“This year could be a perfect storm,” Nollens said. “An El Niño climate event affecting the females and yearlings and something still unexplained affecting the skinny pups.”

Peter Wallerstein, who owns a nonprofit organization that helps rescue sea lions for Fort MacArthur, has been out on the beaches between Pacific Palisades and Long Beach nearly every day. When schoolchildren on a beach cleanup surrounded a skinny pup, Wallerstein wrangled him in.

“Usually, a healthy sea lion will run into the water away from people,” Wallerstein said. “People do silly things. They want to get close, but sea lions have 10 times greater bite than a pit bull and they’re very quick on land, unlike a seal, which drags its body.”

The pup was one of more than 30 he’s taken to Marine Mammal Center at Fort MacArthur. The center is already 20 percent ahead of January 2013 numbers, and there’s still a week to go.

“The difference is we’re not just seeing little pups,” said Lauren Palmer, a veterinarian there. “Females and yearlings are coming in with respiratory issues and elevated abnormalities in their blood work. It’s really hard to wrap our head around the story of what’s happening.”

Sharon Melin, a wildlife biologist with the National Marine Mammal Laboratory working with National Marine Fisheries, has studied sea lion populations on San Miguel Island for more than two decades, looking for factors influencing trends in populations including El Niño, disease and competition for food.

She works with National Marine Fisheries Service as part of a research program established on San Miguel Island in 1968 bolstered with funds from the Marine Mammal Protection Act, enacted in 1972.

Melin travels to the island twice a year – once in September and once in February – to study behavior, check for disease and weigh sample newborns. She’s watched the sea lion population rise 5 percent each year until 2000. Researchers estimate there are now more than 300,000 sea lions colonizing the Channel Island rookeries.

Each June 100,000 sea lions come to the Navy-owned island. The breeding colony about 60 miles from Ventura Harbor is one of the largest in the world.

When sea lions converged on the island in 2012, there was no sign of a problem. A year later, nearly 70 percent of the newborns had died.

Many were left for days waiting on the beaches starving and losing weight. Marine mammal centers in 2013 took in more than 1,500 sea lion pups – five times higher than in a normal year.

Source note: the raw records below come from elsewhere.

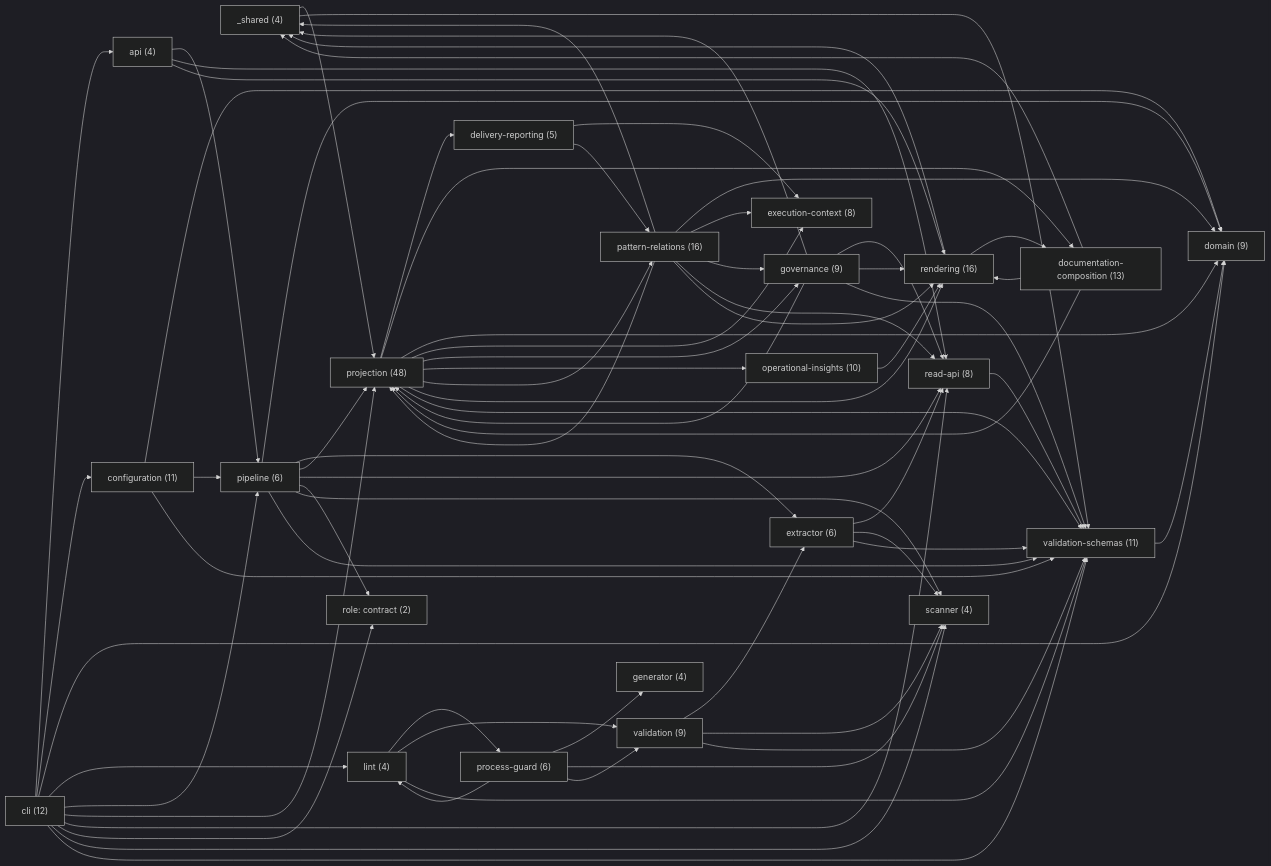
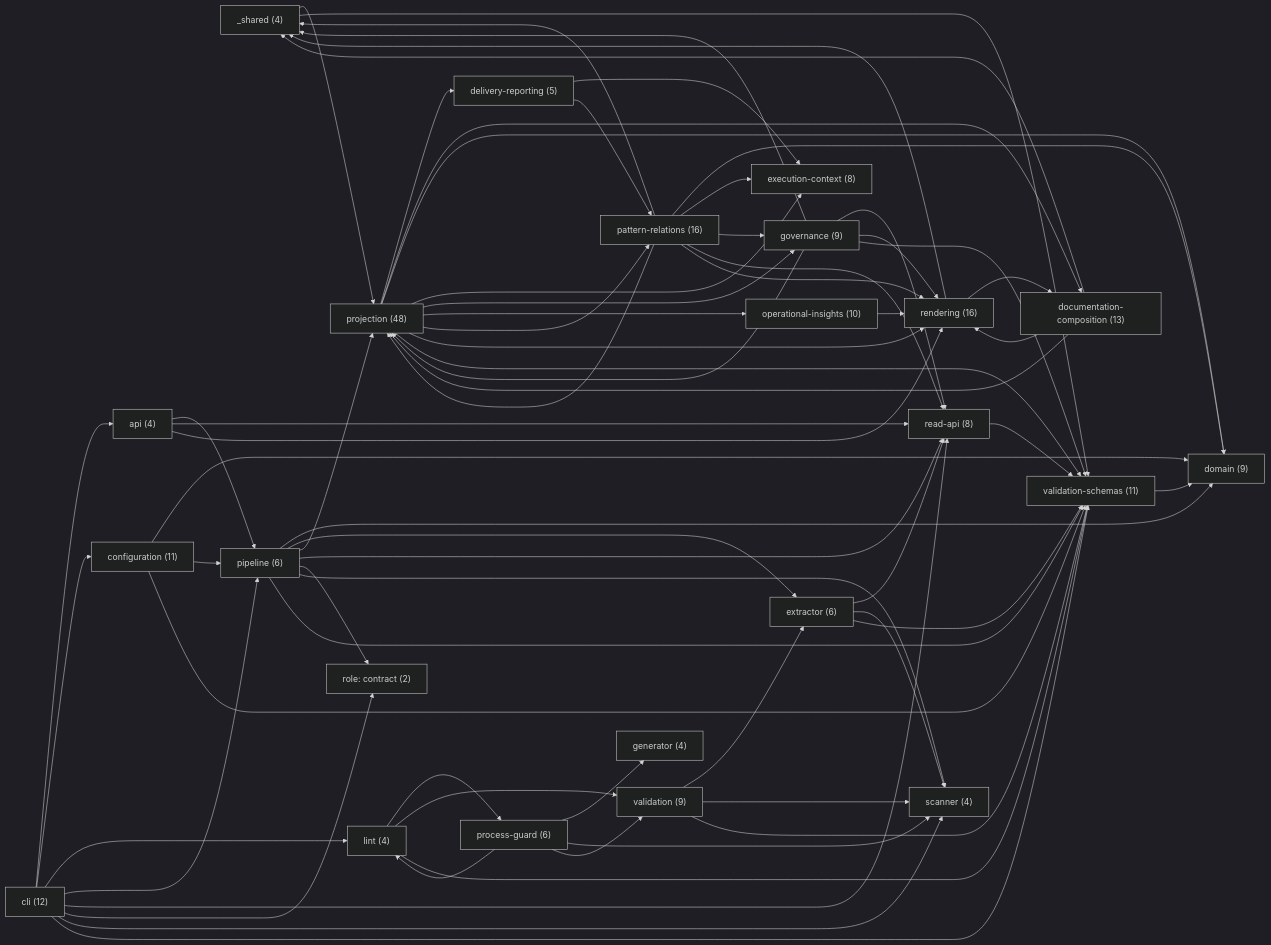
The first of 24 diagrams in docs-live/ARCHITECTURE.md (libar-dev/architect), drawn with Mermaid (dark theme) before and after one commit. The commit also changed other lines of this file and 27 other files, not shown here.

```diff
--- a/docs-live/ARCHITECTURE.md
+++ b/docs-live/ARCHITECTURE.md
@@ -53,10 +53,8 @@
   api --> rendering
   cli --> api
   cli --> configuration
-  cli --> domain
   cli --> lint
   cli --> pipeline
-  cli --> projection
   cli --> read_api
   cli --> role_contract
   cli --> scanner
```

The mothers – to nourish themselves and provide milk – swam as far as 120 miles north toward Monterrey in search of sardines and anchovies.

In the El Niño climate, some of these are scarce and they feed on less fatty fish producing less nutrient-rich milk. The mothers generally spend three to four days hunting. Diminished prey can make them stay out for six days.

In their struggle to survive, pups followed other, older sea lions out into the ocean too early. Those that made it littered Southern California beaches. Thousands more died on the islands along the way. Melin that year recorded pups at only half their previous weights.

Last year, sea lions produced just half the number of pups following the high death rate. But their weights were closer to the ideal – 37 pounds. Stranding numbers were normal.

When Melin traveled to San Miguel last September, the weights were down again. But sometimes the pups rebound. She noticed that not all of them were skinny. In some cases it seemed the mothers had figured it out and still had plump pups. She reported her findings to National Marine Fisheries, who funded another research trip out last month.

But the skinny pups had only gained 4 pounds. Melin put GPS tags on a dozen females to track their foraging habits. The tags will likely stay attached until April. Melin will compare that data with GPS tags put on sea lions after the 2013 strandings.

Later this month, she will go out again.

“We’ve told the centers to prepare for the worst,” she said.

Contact the writer: 714-796-2254 or eritchie@ocregister.com or twitter:@lagunaini